St. John began his higher education at California State University, Fresno, in 1967, earning a bachelor of arts degree in 1972. He enrolled at the University of Iowa in Iowa City and received a master of fine arts degree from that institution in 1974. A paternal aunt who was a painter had already introduced the young St. John to the visual arts, but he discovered that his talents lay not in painting but in literature. Nevertheless, he spent much of his time in college among painters and sculptors, who taught him to see the visual arts for their materiality and physicality and made him want to incorporate the density and plasticity of sculpture and painting into the language of poetry. In these formative years, he also became interested in film.
St. John married Bonnie Bedford in 1968 and with her had a son; they were divorced in 1974. From 1975 to 1977, St. John taught as an assistant professor of English at Oberlin College in Ohio, then transferred to The Johns Hopkins University in Baltimore, Maryland, in 1977, teaching in writing seminars there for the next ten years.
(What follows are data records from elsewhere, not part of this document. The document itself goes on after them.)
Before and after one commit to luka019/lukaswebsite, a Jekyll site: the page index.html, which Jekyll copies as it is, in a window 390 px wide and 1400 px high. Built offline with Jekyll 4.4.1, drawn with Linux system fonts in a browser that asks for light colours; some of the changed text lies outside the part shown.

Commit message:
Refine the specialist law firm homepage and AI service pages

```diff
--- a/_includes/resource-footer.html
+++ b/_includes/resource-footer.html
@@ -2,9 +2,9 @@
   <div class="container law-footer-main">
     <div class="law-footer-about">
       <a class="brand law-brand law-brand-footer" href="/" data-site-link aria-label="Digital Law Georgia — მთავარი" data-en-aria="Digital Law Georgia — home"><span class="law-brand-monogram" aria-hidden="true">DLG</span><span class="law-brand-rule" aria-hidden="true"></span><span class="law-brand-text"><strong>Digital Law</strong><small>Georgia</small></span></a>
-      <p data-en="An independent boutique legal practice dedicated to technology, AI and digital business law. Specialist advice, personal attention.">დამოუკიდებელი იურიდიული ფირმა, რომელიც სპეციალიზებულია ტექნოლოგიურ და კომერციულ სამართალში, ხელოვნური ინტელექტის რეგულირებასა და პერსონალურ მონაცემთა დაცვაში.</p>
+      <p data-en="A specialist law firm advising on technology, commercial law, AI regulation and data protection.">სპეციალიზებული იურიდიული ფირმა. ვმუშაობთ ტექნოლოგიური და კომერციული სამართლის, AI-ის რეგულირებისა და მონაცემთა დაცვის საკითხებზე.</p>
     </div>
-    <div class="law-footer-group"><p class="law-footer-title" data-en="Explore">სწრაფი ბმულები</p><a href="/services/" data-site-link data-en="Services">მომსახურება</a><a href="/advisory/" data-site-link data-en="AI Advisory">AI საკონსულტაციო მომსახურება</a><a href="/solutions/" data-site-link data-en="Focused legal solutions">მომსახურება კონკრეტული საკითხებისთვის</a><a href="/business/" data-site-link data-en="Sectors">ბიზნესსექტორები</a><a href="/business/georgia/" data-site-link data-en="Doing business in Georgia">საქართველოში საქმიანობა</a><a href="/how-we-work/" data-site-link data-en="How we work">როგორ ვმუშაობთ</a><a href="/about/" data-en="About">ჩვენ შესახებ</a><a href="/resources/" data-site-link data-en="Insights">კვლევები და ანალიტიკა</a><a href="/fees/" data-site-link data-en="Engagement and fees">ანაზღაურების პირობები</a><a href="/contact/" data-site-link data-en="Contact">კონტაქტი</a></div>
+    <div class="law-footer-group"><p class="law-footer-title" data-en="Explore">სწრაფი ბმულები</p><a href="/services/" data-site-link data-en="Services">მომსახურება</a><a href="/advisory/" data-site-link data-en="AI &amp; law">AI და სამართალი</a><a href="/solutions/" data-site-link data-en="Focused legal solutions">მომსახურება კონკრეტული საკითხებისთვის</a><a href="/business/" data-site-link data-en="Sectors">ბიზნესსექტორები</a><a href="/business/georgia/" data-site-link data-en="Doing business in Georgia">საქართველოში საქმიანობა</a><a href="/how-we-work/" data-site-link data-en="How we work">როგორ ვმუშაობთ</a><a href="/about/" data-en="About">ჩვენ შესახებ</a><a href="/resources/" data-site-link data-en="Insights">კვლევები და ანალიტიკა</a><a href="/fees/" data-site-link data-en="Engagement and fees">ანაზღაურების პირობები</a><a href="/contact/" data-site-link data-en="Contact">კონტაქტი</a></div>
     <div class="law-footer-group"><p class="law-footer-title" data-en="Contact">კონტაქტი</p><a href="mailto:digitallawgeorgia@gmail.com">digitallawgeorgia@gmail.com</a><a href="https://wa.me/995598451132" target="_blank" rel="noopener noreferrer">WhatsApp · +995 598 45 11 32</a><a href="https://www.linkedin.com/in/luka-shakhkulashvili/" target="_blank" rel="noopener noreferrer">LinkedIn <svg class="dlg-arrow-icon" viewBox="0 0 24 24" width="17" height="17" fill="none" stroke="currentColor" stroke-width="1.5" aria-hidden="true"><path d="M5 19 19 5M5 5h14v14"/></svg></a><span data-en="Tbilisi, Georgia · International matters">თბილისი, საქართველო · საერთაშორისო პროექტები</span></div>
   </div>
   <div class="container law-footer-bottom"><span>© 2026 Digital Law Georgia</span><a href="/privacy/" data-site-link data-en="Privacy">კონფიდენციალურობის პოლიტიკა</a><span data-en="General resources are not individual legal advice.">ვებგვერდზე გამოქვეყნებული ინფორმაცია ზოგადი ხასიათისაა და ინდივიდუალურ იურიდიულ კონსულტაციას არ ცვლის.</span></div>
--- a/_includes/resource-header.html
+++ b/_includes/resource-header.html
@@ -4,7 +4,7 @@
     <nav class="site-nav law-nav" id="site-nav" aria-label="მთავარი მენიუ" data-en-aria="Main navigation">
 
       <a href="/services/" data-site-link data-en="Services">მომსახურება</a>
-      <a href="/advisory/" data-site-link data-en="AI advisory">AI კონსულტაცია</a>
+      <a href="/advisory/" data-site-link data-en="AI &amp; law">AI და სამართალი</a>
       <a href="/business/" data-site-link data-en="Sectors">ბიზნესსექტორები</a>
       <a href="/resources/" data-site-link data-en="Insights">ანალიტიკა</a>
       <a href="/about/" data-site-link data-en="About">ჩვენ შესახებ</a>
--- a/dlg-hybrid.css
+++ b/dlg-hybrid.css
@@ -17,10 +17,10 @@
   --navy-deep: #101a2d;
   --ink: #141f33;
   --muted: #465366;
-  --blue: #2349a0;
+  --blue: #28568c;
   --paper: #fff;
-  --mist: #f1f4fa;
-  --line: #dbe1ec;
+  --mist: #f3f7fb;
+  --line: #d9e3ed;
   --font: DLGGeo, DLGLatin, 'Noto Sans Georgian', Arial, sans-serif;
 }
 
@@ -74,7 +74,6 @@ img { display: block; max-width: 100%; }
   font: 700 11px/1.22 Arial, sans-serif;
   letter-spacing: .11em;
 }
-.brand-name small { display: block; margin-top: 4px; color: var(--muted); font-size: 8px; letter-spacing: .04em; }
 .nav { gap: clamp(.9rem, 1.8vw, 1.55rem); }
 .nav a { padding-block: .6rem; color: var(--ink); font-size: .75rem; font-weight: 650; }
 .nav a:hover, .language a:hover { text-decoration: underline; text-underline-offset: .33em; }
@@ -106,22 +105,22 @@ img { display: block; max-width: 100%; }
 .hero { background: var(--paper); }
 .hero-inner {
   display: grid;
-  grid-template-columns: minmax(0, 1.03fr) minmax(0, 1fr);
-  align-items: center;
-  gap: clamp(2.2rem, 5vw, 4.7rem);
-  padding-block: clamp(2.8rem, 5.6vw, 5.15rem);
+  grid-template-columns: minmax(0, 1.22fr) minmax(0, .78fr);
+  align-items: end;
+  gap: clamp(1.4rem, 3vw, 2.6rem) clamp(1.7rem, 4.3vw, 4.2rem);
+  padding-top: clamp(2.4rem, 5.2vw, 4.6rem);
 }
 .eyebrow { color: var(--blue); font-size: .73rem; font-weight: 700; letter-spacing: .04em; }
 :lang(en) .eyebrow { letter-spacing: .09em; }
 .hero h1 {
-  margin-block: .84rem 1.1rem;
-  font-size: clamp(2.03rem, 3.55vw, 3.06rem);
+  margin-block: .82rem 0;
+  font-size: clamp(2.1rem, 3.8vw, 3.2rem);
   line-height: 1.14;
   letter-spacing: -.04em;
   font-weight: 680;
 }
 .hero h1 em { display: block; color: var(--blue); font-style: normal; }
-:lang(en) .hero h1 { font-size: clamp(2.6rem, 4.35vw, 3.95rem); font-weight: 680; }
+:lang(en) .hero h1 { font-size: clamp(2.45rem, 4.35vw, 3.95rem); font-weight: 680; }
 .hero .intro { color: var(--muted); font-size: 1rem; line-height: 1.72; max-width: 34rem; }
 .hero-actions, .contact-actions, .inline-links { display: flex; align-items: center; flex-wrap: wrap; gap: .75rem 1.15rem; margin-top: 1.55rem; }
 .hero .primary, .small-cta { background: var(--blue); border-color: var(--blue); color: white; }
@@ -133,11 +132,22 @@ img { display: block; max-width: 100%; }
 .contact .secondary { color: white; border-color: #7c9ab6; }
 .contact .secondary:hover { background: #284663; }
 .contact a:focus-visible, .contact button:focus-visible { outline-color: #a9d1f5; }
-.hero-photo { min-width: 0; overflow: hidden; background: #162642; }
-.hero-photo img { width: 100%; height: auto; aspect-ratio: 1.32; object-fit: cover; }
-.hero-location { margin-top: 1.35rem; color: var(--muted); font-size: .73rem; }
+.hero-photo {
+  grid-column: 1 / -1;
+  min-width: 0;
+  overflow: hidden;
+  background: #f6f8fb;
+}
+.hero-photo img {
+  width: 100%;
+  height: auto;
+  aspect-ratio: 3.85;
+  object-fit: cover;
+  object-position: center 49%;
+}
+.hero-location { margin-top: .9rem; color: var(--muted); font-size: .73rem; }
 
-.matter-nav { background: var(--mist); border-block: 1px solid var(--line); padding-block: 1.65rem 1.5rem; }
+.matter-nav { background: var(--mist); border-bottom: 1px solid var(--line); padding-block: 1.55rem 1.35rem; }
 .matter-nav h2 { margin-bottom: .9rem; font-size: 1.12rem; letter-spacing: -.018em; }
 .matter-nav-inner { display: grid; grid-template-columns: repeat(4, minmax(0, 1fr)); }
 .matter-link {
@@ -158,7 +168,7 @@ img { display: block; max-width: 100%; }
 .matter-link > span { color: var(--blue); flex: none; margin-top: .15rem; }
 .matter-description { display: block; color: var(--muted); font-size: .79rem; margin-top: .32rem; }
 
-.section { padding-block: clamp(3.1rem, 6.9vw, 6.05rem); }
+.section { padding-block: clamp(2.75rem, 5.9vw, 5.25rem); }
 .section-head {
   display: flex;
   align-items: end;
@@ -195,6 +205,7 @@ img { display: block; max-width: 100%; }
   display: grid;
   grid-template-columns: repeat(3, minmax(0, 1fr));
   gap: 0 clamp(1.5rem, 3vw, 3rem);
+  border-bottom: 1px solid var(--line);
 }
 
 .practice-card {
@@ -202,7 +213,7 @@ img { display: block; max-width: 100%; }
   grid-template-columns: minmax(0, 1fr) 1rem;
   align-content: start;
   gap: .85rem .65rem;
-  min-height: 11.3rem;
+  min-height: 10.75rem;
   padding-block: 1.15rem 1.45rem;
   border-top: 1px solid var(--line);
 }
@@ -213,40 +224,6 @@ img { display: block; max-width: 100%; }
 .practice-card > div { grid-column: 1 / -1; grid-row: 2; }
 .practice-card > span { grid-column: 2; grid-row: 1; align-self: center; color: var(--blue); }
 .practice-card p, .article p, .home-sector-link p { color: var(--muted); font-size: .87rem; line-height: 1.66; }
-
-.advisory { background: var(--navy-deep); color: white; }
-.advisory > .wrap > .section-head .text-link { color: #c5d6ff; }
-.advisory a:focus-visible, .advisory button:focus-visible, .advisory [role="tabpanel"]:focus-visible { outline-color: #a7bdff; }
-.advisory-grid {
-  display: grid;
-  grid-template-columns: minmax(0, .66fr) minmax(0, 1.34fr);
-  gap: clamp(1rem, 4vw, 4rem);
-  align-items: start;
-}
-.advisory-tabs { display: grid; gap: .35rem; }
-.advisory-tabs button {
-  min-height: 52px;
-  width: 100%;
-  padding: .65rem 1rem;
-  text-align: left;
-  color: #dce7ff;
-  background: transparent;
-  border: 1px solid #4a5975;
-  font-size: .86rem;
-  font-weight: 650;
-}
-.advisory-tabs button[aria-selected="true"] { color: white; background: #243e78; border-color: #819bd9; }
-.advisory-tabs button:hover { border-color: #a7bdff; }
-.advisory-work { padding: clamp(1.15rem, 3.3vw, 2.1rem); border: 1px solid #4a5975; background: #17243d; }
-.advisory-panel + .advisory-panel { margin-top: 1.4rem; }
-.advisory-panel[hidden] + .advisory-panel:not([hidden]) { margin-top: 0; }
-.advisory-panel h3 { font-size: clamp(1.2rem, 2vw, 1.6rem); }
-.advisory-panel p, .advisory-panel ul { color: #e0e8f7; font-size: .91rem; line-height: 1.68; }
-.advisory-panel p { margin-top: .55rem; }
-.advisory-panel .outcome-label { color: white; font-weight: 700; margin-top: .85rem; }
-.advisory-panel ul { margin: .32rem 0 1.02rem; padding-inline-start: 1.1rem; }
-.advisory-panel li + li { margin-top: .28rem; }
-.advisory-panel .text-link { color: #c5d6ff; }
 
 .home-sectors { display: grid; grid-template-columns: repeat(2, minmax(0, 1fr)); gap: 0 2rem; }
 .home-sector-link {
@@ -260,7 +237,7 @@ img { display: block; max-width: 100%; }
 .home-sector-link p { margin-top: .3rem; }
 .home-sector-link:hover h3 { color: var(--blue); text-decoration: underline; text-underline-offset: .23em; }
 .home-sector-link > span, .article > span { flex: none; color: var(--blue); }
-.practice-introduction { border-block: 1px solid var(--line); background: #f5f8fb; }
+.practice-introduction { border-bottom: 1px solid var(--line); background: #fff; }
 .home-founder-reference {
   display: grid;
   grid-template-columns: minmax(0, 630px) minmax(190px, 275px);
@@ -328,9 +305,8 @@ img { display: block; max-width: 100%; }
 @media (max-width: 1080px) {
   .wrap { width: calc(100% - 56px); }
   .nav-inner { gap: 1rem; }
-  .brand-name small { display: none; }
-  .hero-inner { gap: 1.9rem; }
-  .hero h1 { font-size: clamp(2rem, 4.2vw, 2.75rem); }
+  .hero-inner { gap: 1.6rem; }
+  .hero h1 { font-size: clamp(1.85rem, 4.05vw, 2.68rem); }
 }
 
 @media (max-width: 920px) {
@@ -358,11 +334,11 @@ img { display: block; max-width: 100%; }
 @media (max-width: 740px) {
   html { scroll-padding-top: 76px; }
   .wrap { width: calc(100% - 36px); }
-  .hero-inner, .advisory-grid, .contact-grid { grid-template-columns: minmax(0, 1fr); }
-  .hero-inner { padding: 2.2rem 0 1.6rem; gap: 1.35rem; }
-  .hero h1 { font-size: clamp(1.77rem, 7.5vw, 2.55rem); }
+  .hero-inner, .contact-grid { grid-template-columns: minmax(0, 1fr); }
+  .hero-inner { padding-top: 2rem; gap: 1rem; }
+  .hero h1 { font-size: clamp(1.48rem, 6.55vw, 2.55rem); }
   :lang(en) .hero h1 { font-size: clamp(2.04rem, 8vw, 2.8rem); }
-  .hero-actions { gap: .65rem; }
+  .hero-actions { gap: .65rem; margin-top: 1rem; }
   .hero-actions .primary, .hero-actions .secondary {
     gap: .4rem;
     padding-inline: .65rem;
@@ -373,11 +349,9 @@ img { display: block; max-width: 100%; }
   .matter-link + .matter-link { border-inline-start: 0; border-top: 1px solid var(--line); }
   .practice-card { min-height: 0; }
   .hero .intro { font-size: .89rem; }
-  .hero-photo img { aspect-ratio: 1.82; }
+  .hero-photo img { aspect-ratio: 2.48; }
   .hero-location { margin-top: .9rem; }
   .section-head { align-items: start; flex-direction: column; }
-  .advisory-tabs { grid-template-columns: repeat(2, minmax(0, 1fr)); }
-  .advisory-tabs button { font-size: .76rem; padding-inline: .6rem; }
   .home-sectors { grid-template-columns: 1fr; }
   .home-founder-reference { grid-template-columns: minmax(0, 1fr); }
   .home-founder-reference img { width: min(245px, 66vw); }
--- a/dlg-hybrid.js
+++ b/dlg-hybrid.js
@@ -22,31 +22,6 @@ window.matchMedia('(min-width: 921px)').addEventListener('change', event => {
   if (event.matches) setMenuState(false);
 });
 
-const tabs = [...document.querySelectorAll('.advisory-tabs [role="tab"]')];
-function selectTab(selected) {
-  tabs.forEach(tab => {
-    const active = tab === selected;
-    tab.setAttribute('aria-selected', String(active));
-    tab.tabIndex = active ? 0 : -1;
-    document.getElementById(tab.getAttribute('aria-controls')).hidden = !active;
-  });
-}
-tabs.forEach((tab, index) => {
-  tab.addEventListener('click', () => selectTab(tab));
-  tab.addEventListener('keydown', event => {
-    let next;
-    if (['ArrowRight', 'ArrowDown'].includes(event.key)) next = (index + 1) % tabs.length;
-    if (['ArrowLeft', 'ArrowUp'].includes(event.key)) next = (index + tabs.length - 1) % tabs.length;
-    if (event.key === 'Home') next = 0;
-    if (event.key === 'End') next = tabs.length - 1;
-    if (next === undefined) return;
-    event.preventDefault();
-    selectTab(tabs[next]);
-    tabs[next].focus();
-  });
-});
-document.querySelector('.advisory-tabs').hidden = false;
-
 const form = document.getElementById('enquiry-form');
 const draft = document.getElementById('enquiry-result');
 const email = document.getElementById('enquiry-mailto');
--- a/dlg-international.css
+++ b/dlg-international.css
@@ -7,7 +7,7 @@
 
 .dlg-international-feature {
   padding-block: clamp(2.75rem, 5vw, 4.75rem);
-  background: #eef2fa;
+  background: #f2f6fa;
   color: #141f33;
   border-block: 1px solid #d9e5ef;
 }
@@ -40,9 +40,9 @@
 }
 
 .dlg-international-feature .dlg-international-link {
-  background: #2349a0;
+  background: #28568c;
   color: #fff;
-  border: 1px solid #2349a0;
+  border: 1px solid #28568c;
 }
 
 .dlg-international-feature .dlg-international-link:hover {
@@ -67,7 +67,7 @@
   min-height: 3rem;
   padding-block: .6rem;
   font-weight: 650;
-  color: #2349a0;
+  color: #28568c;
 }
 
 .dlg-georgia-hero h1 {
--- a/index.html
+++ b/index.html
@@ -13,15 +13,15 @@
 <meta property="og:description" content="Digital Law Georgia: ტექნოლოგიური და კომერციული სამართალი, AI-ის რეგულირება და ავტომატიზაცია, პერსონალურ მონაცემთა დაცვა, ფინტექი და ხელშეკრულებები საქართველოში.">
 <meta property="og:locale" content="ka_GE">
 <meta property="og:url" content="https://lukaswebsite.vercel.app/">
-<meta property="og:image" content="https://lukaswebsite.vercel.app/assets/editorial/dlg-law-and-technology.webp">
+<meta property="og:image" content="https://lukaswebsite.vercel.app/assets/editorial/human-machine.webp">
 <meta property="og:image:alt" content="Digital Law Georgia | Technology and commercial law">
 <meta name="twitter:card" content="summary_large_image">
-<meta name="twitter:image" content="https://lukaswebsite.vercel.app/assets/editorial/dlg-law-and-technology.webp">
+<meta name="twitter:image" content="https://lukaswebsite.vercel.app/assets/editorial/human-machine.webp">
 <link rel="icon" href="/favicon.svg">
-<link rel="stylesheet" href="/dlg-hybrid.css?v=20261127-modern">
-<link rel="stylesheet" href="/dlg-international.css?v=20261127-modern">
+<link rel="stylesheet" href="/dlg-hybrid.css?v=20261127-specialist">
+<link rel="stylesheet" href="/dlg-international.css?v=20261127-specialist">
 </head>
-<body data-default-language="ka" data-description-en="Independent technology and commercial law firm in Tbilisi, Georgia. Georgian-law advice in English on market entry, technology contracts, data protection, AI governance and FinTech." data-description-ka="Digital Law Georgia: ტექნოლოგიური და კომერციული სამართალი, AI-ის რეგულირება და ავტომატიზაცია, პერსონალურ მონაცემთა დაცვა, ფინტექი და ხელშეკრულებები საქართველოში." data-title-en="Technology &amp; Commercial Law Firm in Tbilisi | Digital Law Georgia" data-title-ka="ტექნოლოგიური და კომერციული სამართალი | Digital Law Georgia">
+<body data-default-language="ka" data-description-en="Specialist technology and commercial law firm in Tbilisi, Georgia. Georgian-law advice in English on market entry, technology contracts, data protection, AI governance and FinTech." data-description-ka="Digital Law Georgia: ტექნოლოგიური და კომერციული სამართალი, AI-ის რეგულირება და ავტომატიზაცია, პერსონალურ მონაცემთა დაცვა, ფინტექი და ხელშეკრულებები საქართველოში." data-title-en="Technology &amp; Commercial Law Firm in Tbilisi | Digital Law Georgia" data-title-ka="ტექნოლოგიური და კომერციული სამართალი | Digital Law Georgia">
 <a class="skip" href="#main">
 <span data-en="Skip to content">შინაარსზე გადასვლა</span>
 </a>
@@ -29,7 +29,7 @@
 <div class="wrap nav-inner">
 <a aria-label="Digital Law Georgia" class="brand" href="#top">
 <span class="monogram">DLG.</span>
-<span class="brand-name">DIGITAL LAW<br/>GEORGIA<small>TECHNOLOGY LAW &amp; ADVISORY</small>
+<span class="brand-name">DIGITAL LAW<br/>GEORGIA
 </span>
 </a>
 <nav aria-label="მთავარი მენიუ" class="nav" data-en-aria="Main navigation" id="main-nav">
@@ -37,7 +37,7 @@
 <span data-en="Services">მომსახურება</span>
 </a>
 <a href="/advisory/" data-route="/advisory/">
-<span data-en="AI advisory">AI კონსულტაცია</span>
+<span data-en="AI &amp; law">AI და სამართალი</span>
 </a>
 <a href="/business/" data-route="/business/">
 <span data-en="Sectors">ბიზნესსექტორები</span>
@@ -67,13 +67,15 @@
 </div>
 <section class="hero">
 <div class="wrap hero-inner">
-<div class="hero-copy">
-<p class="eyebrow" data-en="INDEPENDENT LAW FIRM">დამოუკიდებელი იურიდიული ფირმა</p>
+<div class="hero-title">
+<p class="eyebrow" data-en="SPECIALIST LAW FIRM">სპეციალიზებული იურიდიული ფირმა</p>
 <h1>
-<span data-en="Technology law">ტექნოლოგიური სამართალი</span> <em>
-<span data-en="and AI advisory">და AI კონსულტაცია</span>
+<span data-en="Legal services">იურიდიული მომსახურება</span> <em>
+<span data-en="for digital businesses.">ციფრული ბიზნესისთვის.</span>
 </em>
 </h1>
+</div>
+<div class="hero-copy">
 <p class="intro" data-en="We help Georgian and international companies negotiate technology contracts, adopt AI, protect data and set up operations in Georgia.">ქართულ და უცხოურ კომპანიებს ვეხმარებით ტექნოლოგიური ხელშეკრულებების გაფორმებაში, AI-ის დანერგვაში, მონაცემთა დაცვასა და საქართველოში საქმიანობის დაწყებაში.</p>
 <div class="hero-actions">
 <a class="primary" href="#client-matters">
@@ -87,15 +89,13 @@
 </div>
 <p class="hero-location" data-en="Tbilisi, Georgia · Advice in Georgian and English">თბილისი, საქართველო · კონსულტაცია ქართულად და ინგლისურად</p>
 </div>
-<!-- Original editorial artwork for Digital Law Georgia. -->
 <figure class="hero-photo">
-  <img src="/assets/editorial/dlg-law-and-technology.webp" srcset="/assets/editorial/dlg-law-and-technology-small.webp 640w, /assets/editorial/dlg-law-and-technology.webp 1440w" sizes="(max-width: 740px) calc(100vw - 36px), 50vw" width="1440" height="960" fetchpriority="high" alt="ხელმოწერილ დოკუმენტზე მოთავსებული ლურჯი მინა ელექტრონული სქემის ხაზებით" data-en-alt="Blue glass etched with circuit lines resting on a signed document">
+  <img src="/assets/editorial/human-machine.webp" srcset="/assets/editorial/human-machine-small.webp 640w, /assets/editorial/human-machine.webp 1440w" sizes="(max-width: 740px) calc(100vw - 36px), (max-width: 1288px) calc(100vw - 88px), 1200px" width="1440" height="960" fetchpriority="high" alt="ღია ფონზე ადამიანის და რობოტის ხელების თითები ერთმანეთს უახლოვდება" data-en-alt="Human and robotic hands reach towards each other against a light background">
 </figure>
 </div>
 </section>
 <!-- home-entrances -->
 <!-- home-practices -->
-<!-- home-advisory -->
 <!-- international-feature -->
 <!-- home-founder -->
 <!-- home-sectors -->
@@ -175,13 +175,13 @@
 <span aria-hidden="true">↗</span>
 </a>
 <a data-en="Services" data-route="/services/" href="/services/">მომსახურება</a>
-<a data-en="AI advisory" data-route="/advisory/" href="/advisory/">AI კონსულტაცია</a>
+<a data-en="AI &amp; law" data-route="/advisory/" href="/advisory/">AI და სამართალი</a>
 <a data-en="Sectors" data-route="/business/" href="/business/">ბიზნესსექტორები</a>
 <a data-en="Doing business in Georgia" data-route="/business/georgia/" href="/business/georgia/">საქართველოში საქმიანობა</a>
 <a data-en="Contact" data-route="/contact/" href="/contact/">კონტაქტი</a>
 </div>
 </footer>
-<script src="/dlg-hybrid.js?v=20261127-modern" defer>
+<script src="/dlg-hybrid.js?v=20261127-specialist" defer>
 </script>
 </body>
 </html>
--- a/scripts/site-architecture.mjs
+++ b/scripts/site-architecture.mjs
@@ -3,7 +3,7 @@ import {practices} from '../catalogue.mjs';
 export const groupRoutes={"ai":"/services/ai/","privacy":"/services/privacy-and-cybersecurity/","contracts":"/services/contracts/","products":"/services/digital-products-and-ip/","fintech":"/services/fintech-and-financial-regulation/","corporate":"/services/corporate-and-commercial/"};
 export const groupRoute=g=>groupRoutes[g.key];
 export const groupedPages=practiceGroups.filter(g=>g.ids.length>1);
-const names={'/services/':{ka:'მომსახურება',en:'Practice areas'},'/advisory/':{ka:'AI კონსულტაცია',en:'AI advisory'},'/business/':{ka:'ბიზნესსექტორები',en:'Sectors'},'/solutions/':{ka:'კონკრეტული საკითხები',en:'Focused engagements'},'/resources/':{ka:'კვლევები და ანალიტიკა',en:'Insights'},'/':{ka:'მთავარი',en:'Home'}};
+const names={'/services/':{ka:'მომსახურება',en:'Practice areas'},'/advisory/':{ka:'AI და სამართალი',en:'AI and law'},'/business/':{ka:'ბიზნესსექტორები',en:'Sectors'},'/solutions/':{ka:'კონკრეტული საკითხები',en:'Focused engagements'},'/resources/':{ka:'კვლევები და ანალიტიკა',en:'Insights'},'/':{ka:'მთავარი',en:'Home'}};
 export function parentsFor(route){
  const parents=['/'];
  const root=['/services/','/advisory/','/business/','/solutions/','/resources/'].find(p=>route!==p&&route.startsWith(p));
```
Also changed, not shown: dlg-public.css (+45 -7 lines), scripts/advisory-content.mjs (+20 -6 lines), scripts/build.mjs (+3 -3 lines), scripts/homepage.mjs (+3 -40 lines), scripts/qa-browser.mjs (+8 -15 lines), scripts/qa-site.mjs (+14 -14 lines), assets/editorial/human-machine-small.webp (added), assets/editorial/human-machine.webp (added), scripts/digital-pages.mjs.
During this period, St. John served as assistant poetry editor for Iowa Review (1974-1975) and associate editor for Field (1975-1977). He served as an editor for Seneca Review from 1977 to 1981 and began as poetry editor-at-large for the Antioch Review in 1981, in which capacity he would serve until 1995.
In 1987, St. John accepted a professorship in English at the University of Southern California, Los Angeles, where he also would serve as director of creative writing. In 1990, he married poet Molly Bendall, and three years later, they had a daughter, Vivienne. As the child grew, St. John would read Old English poems and ballads to her, in this way returning to one of his favorite literary genres, which would influence his own poetry later. Molly broadened his musical interest, which by now included classical music and jazz, by introducing him to the music of other nations. He particularly enjoyed the work of Indian musician Jai Uttal. He and his family moved into a house in Venice, California. This area, whose former residents included members of the pop-rock band The Eagles and rock musician Jim Morrison of The Doors, proved to be well suited to St. John’s musical and literary tastes and pursuits. Venice retained much of the culture of the 1960’s and 1970’s and provided a compatible atmosphere in which St. John could both relax and write.
St. John has also been a visiting scholar at the Getty Research Institute for the History of Art and the Humanities. His contributions to literary magazines have been unstinting, and he is popular as the subject of interviews because he is articulate and his knowledge of contemporary poetry and literary history is extensive.